The search giant’s splitting exercise follows similar recent moves by a bevy of tech behemoths including Amazon, Apple and Tesla, which have all split their stock in the last couple of years.
While down significantly from an all-time peak value of $3,037 per share last November, Alphabet stock was trading at about $2,212 per share at midday on Friday.
What’s a stock split and why should you care? A stock split is when a company decides to divide its existing shares by a certain ratio to create new shares, which then lowers the individual share cost, according to a report from CNET. You still own the same portion of the company, though stock splits may temporarily increase stock price volatility, or the probability of large swings in the stock price.
Stock splits cause the total share count to increase and the stock price to go down. For example, if one share of GOOGL is worth $2,200 at the time of the split, a 20-for-1 stock split would turn that one share into 20 shares each worth $110. Shareholders should retain the full value of their investment before and after the split.
Alphabet’s planned stock split stipulates that, at the end of market close on July 15, shareholders will receive a one-time, 19-share payout for each share owned. These share dividends will be paid out only to “shareholders of record” — so, those who owned shares — at market close on July 1, per CNET. Google shares will proceed to trade at the adjusted split price on Monday, July 18. This will complete the 20-for-1 stock split first announced Feb. 1.
Why is Google splitting its stock? A stock split is often a sign that a company is thriving and that its stock price has increased, according to Time/NextAdvisor.
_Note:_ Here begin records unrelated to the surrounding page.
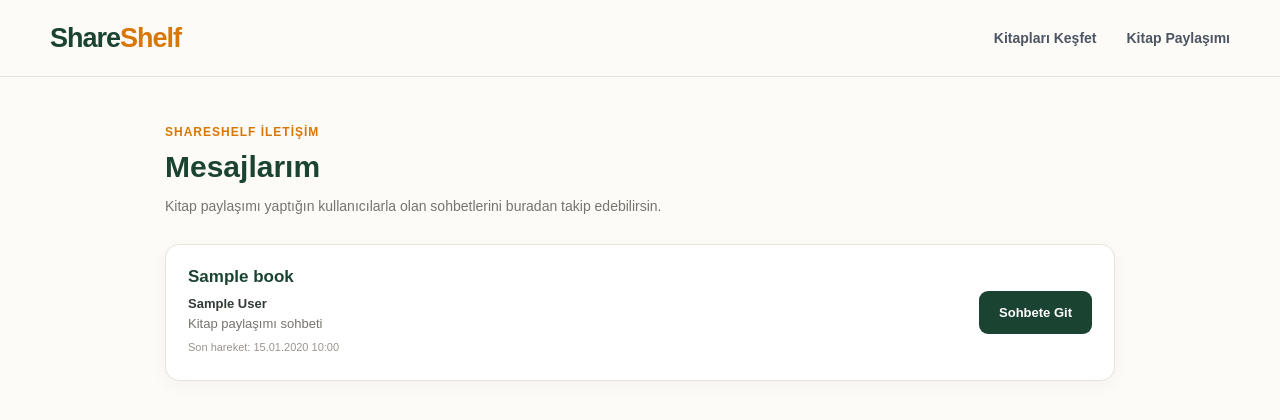
After one commit to rumeysayakut/share_shelf, a Spring app: template src/main/resources/templates/conversations/index.html in a window 1280 px wide. The commit adds this page. Shown: the top 420 px of the page. Run offline with Thymeleaf, Linux system fonts and the light colour scheme; the template is opened without the code that fills it: most values are stand-ins (such as "Sample title", 1, 10 or a date in 2020); data that the repository does not hold is empty; some of the project's set-up classes (security, data sources, template engines, error pages and the like) are left out, and stand-ins take their place.

Commit message:
The chat flow between users has been updated.

```diff
--- /dev/null
+++ b/src/main/resources/templates/conversations/index.html
@@ -0,0 +1,207 @@
+
+<!DOCTYPE html>
+<html lang="tr" xmlns:th="http://www.thymeleaf.org">
+
+<head>
+    <meta charset="UTF-8">
+    <meta name="viewport" content="width=device-width, initial-scale=1.0">
+    <title>Mesajlarım - ShareShelf</title>
+    <link rel="stylesheet" th:href="@{/css/books.css}">
+    <link rel="stylesheet" th:href="@{/css/shares.css}">
+    <style>
+        .messages-page {
+            width: min(950px, calc(100% - 32px));
+            margin: 45px auto 70px;
+        }
+
+        .messages-heading {
+            margin-bottom: 30px;
+        }
+
+        .messages-heading span {
+            color: #D97706;
+            font-size: 12px;
+            font-weight: 700;
+            letter-spacing: 1px;
+        }
+
+        .messages-heading h1 {
+            margin: 10px 0;
+            color: #1B4332;
+            font-size: 30px;
+        }
+
+        .messages-heading p {
+            color: #77736D;
+            font-size: 14px;
+        }
+
+        .conversation-list {
+            display: flex;
+            flex-direction: column;
+            gap: 13px;
+        }
+
+        .conversation-item {
+            display: flex;
+            align-items: center;
+            justify-content: space-between;
+            gap: 20px;
+            padding: 22px;
+            border: 1px solid #E9E2D9;
+            border-radius: 14px;
+            background: #FFFFFF;
+            box-shadow: 0 5px 18px rgba(31, 41, 55, 0.04);
+        }
+
+        .conversation-info h3 {
+            margin: 0 0 9px;
+            color: #1B4332;
+            font-size: 17px;
+        }
+
+        .conversation-info p {
+            margin: 5px 0;
+            color: #77736D;
+            font-size: 13px;
+        }
+
+        .conversation-person {
+            color: #333A34 !important;
+            font-weight: 700;
+        }
+
+        .conversation-date {
+            margin-top: 10px !important;
+            color: #99958D !important;
+            font-size: 11px !important;
+        }
+
+        .conversation-open {
+            display: inline-flex;
+            align-items: center;
+            justify-content: center;
+            min-height: 43px;
+            padding: 0 20px;
+            border-radius: 9px;
+            background: #1B4332;
+            color: white;
+            font-size: 13px;
+            font-weight: 700;
+            text-decoration: none;
+            white-space: nowrap;
+        }
+
+        .conversation-open:hover {
+            background: #2D6048;
+        }
+
+        .messages-empty {
+            padding: 65px 25px;
+            border: 1px dashed #DCD4C9;
+            border-radius: 15px;
+            background: #FFFFFF;
+            text-align: center;
+        }
+
+        .messages-empty-icon {
+            margin-bottom: 15px;
+            font-size: 40px;
+        }
+
+        .messages-empty h3 {
+            color: #1B4332;
+            font-size: 18px;
+        }
+
+        .messages-empty p {
+            color: #77736D;
+            font-size: 14px;
+        }
+
+        @media (max-width: 600px) {
+            .conversation-item {
+                align-items: flex-start;
+                flex-direction: column;
+            }
+
+            .conversation-open {
+                width: 100%;
+            }
+
+            .messages-heading h1 {
+                font-size: 25px;
+            }
+        }
+    </style>
+</head>
+
+<body>
+
+<div th:replace="~{fragments/header :: header(${isAuthenticated})}"></div>
+
+<main class="messages-page">
+
+    <div class="messages-heading">
+        <span>SHARESHELF İLETİŞİM</span>
+        <h1>Mesajlarım</h1>
+        <p>Kitap paylaşımı yaptığın kullanıcılarla olan sohbetlerini buradan takip edebilirsin.</p>
+    </div>
+
+    <div class="messages-empty" th:if="${#lists.isEmpty(conversations)}">
+        <div class="messages-empty-icon">💬</div>
+        <h3>Henüz bir sohbetin bulunmuyor</h3>
+        <p>Kabul edilen ödünç alma isteklerinden sohbet başlatabilirsin.</p>
+        <a th:href="@{/borrowings}"
+           class="conversation-open"
+           style="margin-top: 15px;">
+            Ödünç İşlemlerine Git
+        </a>
+    </div>
+
+    <div class="conversation-list" th:unless="${#lists.isEmpty(conversations)}">
+
+        <article class="conversation-item" th:each="conversation : ${conversations}">
+
+            <div class="conversation-info">
+
+                <h3 th:text="${conversation.bookShare.book.title}">
+                    Kitap adı
+                </h3>
+
+                <p class="conversation-person"
+                   th:if="${conversation.userOne.id == currentUserId}"
+                   th:text="${conversation.userTwo.firstName + ' ' + conversation.userTwo.lastName}">
+                    Kullanıcı
+                </p>
+
+                <p class="conversation-person"
+                   th:unless="${conversation.userOne.id == currentUserId}"
+                   th:text="${conversation.userOne.firstName + ' ' + conversation.userOne.lastName}">
+                    Kullanıcı
+                </p>
+
+                <p>Kitap paylaşımı sohbeti</p>
+
+                <p class="conversation-date"
+                   th:if="${conversation.updatedAt != null}"
+                   th:text="${'Son hareket: ' + #temporals.format(conversation.updatedAt, 'dd.MM.yyyy HH:mm')}">
+                </p>
+
+            </div>
+
+            <a class="conversation-open"
+               th:href="@{/conversations/borrowing/{id}(id=${conversation.borrowing.id})}">
+                Sohbete Git
+            </a>
+
+        </article>
+
+    </div>
+
+</main>
+
+<script th:src="@{/js/auth.js}" defer></script>
+
+</body>
+</html>
```
Also changed, not shown: src/main/java/com/shareshelf/controller/ConversationController.java (+20 -8 lines), src/main/java/com/shareshelf/repository/ConversationRepository.java (+14 -6 lines), src/main/java/com/shareshelf/service/ConversationService.java (+14 -15 lines), src/main/resources/templates/borrowings/index.html (+15 -1 lines).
While that’s a good thing, it also means the stock has become less affordable for investors. As a result, companies may do a stock split to make the stock more affordable and enticing to individual investors.
“When a stock starts to creep up and looks expensive, it used to be common practice to do a stock split to make your stock look more attractive from a per-share price to encourage buying of the stock,” Meghan Railey, a certified financial planner and the chief finance officer and co-founder of Optas Capital, told NextAdvisor.
And while stock splits can increase a stock’s liquidity and make it more accessible for investors, not all companies engage in them. According to Railey, some companies prefer to keep their stock prices high.
“There are two types of companies,” Railey said. “Growth companies want to see their stock price go way up. Tesla is happy that their per-share price is high because it adds to the allure of their stock. Value stocks still have the opportunity to utilize stock splits to attract investors.”